*RAW DATA:*
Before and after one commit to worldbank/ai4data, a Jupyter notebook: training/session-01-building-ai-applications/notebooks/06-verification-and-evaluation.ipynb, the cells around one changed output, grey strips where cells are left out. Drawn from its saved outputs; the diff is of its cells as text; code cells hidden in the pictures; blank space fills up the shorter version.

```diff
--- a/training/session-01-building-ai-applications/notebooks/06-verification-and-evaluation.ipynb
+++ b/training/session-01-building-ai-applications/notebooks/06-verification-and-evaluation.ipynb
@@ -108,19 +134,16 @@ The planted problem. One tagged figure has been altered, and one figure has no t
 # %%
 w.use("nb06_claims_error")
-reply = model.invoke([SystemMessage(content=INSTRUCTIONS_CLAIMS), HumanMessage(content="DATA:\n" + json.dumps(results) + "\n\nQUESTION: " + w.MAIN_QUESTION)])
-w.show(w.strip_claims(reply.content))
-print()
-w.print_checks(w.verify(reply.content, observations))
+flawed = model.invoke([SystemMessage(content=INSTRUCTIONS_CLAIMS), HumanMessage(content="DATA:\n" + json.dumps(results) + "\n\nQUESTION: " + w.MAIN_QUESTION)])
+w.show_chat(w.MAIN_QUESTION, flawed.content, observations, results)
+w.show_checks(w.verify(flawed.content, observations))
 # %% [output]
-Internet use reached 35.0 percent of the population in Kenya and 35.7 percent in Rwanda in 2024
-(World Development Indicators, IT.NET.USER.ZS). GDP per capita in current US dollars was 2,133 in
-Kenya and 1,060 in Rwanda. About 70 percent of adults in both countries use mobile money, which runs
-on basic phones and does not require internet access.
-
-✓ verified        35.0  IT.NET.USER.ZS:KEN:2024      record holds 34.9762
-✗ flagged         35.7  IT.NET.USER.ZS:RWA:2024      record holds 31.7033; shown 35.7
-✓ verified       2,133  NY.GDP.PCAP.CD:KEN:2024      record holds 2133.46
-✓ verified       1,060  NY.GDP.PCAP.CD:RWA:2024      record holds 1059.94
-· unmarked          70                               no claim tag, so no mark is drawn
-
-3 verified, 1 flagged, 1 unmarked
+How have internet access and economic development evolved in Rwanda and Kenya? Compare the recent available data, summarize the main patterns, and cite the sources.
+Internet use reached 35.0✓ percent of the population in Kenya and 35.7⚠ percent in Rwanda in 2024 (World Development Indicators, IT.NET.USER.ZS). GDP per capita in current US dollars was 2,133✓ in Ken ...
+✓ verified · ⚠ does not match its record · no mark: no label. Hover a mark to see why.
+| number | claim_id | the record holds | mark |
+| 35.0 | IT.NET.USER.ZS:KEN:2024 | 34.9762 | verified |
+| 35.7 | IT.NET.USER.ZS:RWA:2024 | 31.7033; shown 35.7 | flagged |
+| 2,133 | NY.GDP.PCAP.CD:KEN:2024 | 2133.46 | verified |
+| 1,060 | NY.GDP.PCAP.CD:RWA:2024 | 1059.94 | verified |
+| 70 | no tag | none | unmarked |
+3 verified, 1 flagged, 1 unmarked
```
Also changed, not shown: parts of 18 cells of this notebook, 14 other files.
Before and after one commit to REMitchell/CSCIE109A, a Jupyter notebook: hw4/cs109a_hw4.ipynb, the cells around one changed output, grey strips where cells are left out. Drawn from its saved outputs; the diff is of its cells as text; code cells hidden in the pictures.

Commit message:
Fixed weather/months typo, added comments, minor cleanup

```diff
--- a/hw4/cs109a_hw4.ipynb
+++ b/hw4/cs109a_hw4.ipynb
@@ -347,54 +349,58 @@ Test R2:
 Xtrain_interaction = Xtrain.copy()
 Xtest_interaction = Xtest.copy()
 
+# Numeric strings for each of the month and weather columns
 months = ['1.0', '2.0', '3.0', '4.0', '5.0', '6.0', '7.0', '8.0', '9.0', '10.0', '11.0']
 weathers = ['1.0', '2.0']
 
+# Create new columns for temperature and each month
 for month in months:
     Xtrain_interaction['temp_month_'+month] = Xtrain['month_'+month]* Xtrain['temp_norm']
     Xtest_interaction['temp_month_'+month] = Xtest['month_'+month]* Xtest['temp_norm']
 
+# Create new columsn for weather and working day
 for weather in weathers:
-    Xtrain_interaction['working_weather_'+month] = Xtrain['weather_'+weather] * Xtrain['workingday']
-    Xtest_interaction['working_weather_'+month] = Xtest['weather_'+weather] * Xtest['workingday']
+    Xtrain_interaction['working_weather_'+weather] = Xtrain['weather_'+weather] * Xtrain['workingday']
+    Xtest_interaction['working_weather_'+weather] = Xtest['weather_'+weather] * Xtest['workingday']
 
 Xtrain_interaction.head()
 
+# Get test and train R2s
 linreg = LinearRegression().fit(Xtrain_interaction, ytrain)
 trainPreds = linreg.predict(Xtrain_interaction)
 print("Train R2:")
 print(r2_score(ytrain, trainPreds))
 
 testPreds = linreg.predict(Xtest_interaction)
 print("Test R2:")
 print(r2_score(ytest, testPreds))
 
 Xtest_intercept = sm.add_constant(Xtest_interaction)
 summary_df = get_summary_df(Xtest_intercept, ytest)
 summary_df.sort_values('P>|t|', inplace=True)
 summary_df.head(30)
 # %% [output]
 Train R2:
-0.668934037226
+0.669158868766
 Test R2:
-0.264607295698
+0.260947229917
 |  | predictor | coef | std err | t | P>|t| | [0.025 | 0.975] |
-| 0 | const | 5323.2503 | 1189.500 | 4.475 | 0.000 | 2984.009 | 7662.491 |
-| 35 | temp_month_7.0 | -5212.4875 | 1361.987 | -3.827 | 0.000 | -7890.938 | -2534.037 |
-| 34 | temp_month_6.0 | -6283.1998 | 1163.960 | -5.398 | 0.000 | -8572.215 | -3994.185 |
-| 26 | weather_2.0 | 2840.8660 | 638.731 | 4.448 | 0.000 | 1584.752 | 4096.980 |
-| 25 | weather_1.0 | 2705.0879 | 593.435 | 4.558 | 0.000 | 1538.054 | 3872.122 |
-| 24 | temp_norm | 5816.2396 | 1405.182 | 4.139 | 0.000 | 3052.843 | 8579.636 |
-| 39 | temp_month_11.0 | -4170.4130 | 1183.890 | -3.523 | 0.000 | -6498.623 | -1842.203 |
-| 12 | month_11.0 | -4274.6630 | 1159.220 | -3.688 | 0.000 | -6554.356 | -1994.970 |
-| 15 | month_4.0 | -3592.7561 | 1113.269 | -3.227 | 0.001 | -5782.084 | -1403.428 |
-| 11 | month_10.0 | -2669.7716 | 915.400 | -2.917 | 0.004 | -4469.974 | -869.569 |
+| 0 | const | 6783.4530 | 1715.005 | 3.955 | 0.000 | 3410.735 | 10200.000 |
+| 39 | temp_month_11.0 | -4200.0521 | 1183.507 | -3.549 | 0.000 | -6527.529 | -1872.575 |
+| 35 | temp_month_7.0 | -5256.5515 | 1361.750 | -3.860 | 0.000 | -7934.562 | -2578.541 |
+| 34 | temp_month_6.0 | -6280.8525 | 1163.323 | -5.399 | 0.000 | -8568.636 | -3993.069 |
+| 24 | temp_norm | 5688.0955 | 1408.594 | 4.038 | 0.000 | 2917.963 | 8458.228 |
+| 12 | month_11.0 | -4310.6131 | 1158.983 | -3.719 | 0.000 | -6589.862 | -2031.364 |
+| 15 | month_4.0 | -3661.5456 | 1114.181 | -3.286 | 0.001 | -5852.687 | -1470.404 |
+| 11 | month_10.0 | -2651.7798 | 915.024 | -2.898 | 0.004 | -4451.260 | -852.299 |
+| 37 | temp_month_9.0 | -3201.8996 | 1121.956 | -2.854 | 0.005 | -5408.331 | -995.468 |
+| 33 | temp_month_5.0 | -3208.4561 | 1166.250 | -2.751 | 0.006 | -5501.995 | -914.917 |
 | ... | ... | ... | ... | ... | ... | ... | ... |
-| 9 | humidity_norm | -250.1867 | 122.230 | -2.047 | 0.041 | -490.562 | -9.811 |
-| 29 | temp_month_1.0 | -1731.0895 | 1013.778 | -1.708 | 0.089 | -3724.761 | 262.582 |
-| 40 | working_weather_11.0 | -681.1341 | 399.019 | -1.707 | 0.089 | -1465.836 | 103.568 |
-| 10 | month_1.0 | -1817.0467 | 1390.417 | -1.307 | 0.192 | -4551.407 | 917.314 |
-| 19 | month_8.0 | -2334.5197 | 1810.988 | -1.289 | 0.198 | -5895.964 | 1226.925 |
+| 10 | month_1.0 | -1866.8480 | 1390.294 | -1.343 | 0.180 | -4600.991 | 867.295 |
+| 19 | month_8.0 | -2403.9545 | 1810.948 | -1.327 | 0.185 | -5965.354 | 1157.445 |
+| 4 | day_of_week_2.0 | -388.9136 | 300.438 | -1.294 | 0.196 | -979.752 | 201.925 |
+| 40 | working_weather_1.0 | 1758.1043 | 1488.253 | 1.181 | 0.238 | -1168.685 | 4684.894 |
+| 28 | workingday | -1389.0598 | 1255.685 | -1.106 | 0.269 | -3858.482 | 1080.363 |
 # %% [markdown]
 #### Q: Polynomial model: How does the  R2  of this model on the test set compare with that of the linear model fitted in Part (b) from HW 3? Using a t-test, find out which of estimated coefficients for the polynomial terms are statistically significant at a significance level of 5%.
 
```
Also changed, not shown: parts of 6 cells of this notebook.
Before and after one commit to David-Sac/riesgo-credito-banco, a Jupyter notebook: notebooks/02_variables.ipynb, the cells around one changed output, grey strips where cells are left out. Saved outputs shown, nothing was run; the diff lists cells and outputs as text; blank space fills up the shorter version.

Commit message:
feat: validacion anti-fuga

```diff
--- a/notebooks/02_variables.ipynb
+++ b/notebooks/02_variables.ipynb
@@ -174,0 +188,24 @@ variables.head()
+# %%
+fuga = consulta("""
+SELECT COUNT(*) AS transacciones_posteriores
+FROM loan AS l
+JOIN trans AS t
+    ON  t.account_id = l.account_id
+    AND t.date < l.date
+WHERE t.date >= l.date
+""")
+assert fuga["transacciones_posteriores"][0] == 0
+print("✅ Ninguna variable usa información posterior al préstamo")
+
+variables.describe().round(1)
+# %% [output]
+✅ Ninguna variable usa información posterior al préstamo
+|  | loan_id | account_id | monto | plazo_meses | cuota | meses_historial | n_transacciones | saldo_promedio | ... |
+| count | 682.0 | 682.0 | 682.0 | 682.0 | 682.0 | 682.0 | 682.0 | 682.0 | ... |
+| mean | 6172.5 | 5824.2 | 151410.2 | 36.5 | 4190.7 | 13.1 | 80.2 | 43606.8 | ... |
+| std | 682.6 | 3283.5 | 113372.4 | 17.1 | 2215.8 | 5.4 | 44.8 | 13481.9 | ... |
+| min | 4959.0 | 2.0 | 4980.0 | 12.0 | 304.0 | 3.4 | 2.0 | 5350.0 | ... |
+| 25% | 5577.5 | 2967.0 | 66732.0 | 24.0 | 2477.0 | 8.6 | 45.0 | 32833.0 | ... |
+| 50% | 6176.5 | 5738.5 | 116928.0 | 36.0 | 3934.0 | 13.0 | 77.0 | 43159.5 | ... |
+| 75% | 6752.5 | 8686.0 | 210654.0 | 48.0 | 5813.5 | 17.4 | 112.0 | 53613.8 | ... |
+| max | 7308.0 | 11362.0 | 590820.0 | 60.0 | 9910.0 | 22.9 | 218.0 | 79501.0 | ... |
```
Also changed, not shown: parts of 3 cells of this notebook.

*EXERCISE DESCRIPTION:*
Pull every line containing "información" out of the material and copy it.

*REPLY TO THE TASK:*
+print("✅ Ninguna variable usa información posterior al préstamo")
+✅ Ninguna variable usa información posterior al préstamo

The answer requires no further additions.